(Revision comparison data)
_____

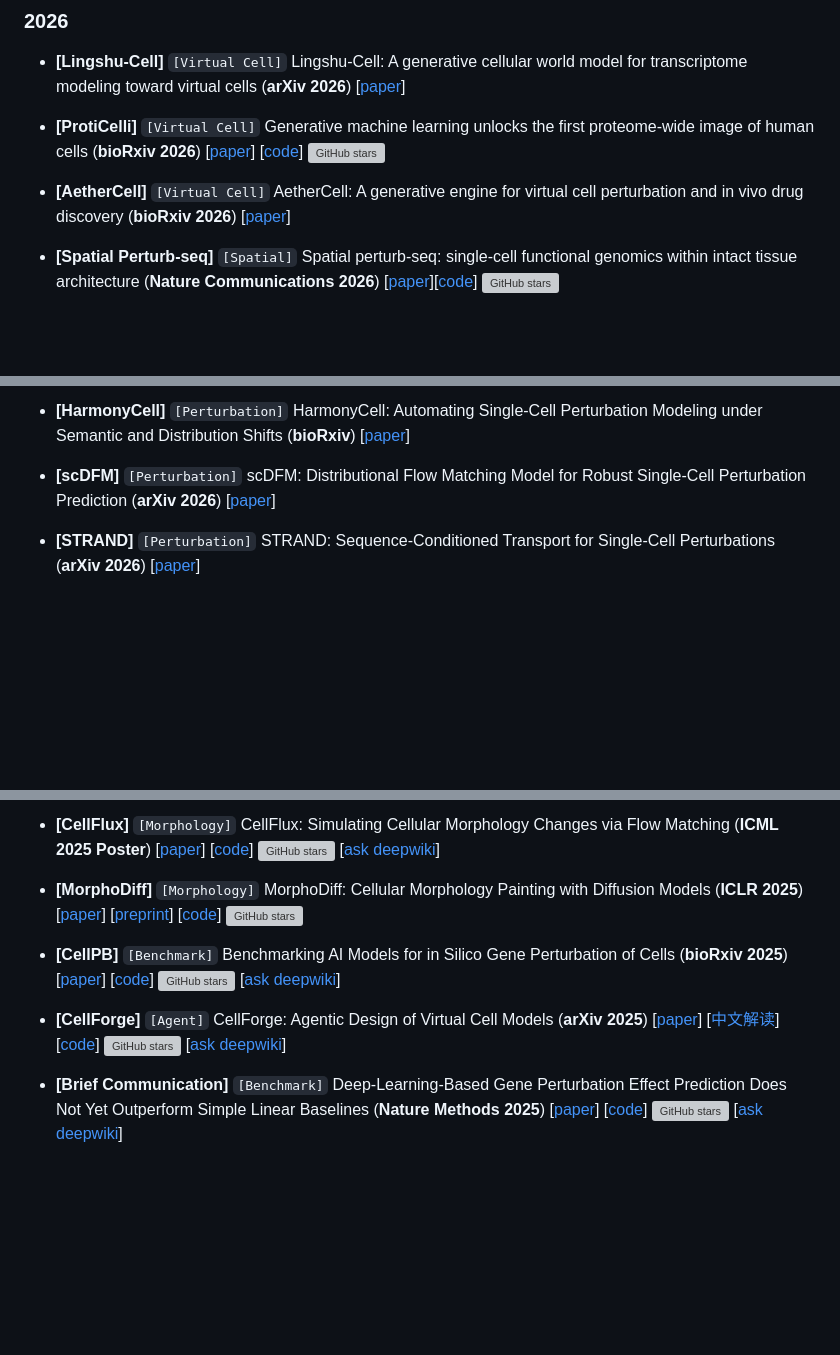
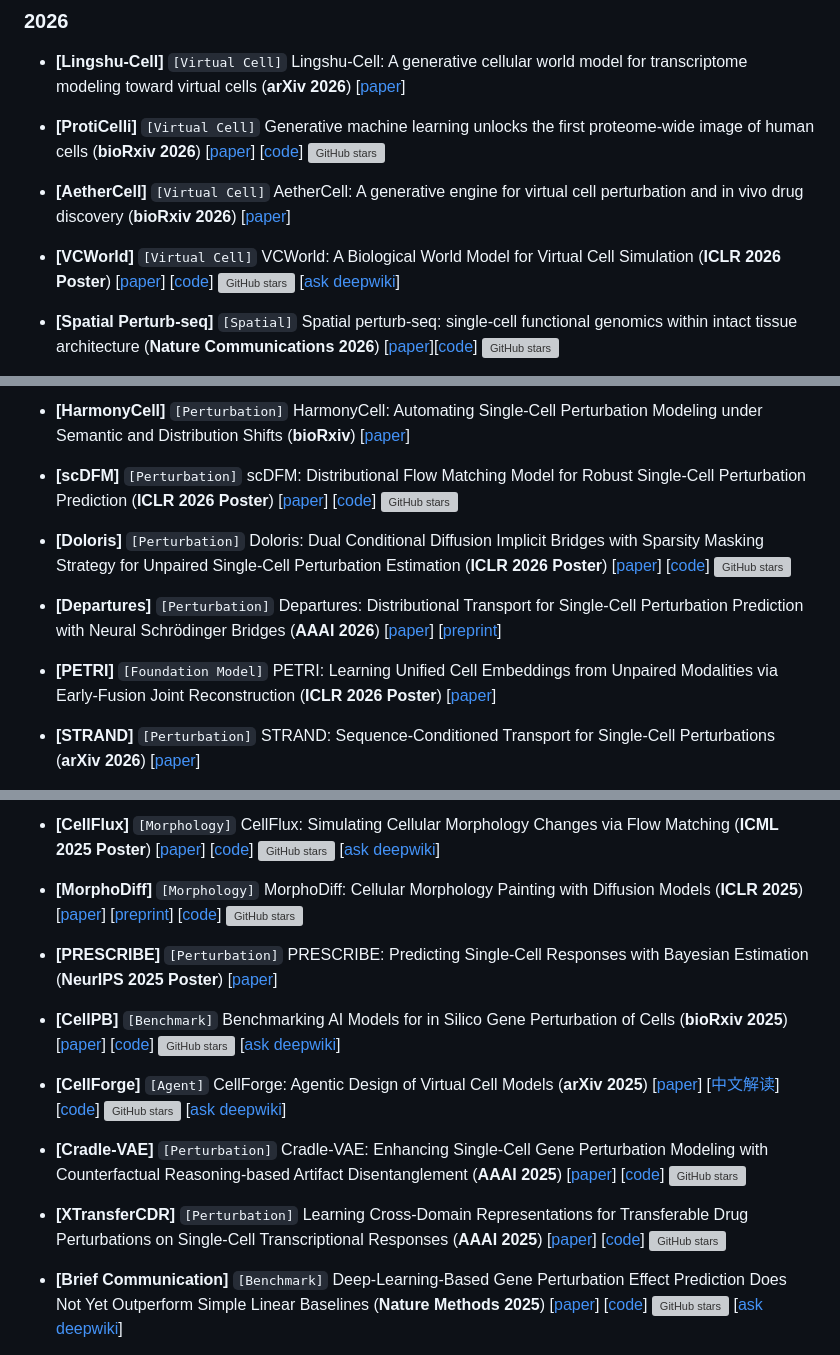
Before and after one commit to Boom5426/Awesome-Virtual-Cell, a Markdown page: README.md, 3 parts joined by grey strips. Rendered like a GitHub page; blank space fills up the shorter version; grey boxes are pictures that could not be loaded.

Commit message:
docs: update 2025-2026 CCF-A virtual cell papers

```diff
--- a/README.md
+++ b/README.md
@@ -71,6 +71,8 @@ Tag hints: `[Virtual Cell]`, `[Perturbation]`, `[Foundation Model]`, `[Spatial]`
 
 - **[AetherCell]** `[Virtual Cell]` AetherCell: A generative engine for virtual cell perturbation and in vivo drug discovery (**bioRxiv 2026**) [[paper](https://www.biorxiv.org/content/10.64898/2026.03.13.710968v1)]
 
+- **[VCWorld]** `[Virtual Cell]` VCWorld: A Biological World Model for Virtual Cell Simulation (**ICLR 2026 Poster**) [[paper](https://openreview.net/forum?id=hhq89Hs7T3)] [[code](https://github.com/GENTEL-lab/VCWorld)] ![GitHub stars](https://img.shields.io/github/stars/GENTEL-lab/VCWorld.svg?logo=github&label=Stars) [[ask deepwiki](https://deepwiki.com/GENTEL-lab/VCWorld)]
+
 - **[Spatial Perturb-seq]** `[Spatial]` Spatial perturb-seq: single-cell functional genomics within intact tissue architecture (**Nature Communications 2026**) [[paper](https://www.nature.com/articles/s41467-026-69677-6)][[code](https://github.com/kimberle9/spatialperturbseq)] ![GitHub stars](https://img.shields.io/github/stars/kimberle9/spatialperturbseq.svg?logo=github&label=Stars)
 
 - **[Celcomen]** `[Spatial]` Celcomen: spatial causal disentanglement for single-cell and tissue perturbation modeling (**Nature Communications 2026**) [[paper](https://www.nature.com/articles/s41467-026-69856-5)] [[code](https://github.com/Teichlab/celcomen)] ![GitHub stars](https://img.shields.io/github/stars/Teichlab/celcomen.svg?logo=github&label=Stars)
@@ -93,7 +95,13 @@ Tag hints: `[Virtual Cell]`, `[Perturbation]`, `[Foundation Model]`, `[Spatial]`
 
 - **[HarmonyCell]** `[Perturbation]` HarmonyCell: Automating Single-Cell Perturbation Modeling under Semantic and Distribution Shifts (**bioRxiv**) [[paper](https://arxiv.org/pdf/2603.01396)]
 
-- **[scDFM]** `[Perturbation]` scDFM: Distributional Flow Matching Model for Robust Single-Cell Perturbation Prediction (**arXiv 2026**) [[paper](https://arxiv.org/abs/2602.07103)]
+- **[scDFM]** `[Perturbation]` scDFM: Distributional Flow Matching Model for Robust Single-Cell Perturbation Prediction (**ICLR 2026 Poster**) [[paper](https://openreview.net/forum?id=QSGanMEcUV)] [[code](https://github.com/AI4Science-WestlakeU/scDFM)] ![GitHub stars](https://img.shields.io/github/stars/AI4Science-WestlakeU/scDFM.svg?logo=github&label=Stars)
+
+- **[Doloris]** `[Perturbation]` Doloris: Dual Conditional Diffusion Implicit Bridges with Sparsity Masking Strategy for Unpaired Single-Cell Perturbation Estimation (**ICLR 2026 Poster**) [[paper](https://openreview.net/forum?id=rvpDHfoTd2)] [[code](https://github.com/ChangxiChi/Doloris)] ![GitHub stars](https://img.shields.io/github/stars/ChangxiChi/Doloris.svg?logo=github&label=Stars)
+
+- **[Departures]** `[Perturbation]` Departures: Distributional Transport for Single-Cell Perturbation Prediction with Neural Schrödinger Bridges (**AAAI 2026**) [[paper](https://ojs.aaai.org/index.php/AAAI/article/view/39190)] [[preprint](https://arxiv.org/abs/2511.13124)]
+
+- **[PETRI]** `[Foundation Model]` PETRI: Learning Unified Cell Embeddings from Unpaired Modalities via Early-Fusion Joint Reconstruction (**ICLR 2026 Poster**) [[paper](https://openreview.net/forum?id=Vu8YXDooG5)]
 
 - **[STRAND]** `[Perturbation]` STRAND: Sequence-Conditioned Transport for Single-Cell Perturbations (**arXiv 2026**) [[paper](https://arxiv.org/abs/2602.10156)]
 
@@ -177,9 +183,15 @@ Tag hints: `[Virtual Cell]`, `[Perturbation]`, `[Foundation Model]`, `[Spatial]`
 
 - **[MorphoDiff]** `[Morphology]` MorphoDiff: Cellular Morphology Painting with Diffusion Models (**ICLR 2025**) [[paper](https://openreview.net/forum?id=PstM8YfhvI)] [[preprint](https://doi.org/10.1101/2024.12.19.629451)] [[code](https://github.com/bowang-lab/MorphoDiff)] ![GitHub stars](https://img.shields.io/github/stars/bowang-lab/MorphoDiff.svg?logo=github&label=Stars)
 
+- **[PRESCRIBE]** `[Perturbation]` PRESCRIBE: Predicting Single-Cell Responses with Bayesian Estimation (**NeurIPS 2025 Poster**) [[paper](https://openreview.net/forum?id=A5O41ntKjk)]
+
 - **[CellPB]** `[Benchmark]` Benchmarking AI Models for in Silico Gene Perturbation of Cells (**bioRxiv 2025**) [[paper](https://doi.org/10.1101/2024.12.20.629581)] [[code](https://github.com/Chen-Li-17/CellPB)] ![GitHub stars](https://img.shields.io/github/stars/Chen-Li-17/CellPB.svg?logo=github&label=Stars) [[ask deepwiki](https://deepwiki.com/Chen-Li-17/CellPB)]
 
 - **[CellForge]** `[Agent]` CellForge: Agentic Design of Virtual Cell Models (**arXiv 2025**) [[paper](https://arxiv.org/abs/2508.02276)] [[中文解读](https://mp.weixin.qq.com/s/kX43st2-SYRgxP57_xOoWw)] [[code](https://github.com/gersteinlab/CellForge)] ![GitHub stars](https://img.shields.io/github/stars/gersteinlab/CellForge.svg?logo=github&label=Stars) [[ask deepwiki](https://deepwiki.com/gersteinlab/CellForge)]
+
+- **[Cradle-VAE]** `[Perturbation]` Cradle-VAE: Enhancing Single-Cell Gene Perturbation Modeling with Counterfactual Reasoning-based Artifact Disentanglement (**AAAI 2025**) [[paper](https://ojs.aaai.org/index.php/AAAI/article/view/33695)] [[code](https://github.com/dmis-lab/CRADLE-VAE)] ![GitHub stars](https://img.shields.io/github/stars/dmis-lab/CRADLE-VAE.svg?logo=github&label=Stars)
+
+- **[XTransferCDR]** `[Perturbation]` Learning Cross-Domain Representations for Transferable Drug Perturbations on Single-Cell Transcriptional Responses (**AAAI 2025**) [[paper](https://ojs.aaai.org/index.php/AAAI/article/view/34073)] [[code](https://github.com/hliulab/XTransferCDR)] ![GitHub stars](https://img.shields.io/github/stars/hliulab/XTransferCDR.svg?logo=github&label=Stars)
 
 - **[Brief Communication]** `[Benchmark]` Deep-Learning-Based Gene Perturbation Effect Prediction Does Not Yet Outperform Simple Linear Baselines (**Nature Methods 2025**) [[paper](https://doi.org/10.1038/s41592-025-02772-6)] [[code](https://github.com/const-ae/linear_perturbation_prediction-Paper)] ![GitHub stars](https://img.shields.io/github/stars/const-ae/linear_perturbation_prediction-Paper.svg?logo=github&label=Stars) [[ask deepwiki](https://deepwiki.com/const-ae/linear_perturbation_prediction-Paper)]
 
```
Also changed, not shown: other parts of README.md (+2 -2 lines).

_____

● **WHAT YOU NEED TO DO**
Within the entries above, find every line where the string "Flow" occurs, and copy it.

● **COMPLETED TASK**
-- **[scDFM]** `[Perturbation]` scDFM: Distributional Flow Matching Model for Robust Single-Cell Perturbation Prediction (**arXiv 2026**) [[paper](https://arxiv.org/abs/2602.07103)]
+- **[scDFM]** `[Perturbation]` scDFM: Distributional Flow Matching Model for Robust Single-Cell Perturbation Prediction (**ICLR 2026 Poster**) [[paper](https://openreview.net/forum?id=QSGanMEcUV)] [[code](https://github.com/AI4Science-WestlakeU/scDFM)] ![GitHub stars](https://img.shields.io/github/stars/AI4Science-WestlakeU/scDFM.svg?logo=github&label=Stars)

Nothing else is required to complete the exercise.